(Stored dataset items)
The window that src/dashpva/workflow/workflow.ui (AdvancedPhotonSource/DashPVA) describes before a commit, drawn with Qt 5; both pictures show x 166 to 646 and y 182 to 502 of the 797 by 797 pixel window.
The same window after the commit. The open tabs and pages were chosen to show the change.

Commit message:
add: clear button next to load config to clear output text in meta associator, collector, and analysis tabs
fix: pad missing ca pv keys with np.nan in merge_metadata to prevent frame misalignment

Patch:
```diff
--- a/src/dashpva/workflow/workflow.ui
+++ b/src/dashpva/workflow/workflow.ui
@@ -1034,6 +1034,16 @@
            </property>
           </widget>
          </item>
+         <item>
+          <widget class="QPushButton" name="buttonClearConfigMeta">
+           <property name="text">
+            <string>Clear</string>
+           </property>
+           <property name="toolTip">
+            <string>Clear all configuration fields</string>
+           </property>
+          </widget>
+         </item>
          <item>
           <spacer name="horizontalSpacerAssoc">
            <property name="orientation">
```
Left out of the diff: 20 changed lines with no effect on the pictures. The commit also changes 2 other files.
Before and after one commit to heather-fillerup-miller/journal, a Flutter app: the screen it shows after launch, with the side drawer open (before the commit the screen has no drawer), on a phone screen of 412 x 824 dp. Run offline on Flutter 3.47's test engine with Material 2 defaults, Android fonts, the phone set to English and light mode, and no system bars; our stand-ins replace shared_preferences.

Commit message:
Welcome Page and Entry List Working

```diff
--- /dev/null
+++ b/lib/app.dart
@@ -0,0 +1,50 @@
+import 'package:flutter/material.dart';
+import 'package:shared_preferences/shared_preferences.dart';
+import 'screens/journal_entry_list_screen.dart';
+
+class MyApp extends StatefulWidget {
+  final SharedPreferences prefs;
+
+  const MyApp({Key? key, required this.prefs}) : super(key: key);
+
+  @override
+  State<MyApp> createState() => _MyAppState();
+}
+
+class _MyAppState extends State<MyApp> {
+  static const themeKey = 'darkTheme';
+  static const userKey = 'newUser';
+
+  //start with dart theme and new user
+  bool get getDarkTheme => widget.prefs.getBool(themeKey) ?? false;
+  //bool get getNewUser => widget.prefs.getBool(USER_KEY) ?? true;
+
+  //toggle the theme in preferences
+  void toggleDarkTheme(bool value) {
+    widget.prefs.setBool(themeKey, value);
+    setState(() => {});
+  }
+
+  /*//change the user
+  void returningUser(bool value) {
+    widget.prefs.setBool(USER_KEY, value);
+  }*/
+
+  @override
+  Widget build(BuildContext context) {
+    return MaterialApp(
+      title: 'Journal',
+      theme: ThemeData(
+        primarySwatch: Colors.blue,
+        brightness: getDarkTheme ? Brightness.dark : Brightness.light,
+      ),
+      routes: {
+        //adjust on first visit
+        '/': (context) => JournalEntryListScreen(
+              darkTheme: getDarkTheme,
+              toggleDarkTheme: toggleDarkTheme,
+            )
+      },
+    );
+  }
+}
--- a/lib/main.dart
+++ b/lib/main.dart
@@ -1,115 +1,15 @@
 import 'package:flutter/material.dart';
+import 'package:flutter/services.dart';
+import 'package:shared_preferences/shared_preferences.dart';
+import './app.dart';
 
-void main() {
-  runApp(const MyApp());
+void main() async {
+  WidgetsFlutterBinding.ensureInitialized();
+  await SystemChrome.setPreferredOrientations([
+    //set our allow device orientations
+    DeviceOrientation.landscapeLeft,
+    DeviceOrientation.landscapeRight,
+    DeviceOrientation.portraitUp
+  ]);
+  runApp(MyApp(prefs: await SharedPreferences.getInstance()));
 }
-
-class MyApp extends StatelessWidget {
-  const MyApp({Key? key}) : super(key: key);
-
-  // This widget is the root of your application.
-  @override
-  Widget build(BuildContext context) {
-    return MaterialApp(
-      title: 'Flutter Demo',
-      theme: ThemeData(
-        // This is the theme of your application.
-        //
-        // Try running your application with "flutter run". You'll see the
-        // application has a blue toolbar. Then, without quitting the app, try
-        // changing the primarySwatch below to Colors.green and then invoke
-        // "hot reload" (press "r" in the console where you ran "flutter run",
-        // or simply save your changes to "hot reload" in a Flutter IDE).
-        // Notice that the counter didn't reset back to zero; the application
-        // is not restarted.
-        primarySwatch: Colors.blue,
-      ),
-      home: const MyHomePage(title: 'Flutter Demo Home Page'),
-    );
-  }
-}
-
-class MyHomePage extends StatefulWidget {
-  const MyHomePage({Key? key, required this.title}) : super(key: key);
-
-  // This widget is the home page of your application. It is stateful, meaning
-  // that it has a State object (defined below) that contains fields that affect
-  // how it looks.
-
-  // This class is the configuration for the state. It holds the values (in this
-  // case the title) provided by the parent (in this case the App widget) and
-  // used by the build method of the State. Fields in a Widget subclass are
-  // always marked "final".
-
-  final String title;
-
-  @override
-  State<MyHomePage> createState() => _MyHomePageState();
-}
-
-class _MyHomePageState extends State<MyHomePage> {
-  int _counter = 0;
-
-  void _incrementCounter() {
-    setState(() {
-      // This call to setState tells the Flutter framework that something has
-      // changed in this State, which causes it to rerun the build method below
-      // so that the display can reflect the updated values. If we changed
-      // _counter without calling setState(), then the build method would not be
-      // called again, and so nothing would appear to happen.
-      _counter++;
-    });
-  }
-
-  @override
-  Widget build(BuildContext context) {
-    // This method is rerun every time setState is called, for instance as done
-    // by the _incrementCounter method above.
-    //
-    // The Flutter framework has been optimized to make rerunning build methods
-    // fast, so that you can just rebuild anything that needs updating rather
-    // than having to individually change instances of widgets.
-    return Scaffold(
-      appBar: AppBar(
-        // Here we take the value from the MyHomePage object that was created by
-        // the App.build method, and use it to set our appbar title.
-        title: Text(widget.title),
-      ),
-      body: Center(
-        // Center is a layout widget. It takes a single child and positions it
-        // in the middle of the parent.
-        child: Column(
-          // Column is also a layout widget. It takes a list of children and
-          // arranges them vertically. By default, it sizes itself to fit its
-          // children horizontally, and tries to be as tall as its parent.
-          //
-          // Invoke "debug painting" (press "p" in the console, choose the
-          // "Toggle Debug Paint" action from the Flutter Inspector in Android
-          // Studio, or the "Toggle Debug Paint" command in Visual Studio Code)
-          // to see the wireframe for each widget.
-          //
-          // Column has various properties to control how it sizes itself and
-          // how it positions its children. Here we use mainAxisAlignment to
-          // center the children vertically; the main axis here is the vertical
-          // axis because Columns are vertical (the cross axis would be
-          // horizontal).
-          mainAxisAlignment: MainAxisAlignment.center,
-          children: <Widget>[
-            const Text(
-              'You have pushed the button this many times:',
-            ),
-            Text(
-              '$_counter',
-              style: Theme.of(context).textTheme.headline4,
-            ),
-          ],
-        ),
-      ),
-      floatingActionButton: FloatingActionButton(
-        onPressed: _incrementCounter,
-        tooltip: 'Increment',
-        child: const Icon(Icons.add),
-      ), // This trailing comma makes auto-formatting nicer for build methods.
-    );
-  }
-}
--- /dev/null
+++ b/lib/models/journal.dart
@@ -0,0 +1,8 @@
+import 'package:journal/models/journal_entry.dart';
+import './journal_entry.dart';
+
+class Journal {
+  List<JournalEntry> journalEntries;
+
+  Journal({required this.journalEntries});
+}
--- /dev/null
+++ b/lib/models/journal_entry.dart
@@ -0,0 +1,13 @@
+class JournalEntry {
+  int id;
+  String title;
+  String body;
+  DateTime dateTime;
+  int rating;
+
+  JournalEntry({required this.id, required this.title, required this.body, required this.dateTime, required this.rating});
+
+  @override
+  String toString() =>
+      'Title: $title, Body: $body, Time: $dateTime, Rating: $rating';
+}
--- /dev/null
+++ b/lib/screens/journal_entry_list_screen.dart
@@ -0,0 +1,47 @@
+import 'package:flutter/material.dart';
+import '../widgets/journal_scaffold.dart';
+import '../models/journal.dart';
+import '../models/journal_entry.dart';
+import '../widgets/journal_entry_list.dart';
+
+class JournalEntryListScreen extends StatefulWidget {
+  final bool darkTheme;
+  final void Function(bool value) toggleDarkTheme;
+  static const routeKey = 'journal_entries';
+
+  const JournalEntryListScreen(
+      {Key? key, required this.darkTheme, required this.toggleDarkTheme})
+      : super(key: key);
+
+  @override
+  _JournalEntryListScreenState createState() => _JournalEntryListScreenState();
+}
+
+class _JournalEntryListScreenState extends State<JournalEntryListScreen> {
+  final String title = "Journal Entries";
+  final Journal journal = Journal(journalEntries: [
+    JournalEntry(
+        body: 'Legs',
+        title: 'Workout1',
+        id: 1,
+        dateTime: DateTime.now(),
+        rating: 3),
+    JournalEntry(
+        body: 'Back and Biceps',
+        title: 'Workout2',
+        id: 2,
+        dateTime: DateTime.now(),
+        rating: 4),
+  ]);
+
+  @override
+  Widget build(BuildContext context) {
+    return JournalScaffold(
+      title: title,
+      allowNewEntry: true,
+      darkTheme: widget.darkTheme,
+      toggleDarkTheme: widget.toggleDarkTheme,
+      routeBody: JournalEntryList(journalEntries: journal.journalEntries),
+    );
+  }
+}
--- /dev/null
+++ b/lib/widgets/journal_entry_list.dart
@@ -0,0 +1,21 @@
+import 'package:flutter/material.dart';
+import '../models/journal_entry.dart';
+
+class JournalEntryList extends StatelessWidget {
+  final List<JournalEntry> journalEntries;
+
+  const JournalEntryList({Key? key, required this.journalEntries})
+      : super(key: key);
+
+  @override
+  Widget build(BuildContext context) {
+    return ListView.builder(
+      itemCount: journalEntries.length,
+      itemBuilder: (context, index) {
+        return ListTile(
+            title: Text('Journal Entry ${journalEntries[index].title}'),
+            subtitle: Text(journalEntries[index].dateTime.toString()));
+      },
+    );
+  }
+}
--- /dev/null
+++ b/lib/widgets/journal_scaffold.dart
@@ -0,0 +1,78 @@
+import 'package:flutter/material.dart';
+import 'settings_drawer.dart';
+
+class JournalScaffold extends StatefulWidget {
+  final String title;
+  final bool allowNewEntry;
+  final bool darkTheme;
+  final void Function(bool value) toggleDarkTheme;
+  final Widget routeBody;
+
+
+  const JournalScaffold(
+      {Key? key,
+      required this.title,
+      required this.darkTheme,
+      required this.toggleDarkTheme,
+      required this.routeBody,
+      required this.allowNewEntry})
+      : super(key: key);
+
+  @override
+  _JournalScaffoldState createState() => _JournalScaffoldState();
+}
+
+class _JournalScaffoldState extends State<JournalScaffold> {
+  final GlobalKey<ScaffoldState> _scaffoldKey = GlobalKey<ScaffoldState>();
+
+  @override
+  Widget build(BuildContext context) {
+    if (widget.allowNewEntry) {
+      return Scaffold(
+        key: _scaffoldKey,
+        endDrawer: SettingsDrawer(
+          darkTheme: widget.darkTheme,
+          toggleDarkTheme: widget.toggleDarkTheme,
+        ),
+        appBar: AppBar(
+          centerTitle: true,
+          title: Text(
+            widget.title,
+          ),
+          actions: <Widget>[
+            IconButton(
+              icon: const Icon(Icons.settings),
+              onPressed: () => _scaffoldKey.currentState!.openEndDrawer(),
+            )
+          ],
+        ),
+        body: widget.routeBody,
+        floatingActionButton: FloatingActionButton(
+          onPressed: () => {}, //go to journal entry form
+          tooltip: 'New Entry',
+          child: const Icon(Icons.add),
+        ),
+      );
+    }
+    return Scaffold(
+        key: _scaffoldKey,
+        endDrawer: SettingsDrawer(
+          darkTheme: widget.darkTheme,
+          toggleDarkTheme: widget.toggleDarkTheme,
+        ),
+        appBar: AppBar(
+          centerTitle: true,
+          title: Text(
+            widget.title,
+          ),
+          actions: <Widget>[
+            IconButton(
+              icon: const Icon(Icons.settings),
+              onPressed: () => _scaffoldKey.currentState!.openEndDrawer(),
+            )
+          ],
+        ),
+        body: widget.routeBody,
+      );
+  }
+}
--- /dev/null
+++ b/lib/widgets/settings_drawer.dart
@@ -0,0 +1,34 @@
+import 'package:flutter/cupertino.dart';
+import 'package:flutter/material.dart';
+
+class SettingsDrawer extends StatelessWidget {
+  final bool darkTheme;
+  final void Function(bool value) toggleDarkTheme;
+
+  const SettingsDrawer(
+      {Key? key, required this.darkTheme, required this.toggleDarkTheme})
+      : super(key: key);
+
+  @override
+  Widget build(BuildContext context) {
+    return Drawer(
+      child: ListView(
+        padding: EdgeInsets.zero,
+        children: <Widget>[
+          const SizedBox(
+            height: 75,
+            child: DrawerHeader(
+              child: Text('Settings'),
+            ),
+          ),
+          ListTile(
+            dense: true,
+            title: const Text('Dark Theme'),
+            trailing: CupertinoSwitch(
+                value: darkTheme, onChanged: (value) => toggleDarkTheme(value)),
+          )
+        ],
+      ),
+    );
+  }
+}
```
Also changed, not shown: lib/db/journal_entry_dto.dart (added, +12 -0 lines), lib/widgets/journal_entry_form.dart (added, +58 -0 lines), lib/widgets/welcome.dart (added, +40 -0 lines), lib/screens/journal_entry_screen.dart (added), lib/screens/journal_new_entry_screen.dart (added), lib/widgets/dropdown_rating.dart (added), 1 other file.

● **Problem description**:
All lines of the data that hold "prefs" need to be copied.

● **Result**:
+  final SharedPreferences prefs;
+  const MyApp({Key? key, required this.prefs}) : super(key: key);
+  bool get getDarkTheme => widget.prefs.getBool(themeKey) ?? false;
+  //bool get getNewUser => widget.prefs.getBool(USER_KEY) ?? true;
+    widget.prefs.setBool(themeKey, value);
+    widget.prefs.setBool(USER_KEY, value);
+  runApp(MyApp(prefs: await SharedPreferences.getInstance()));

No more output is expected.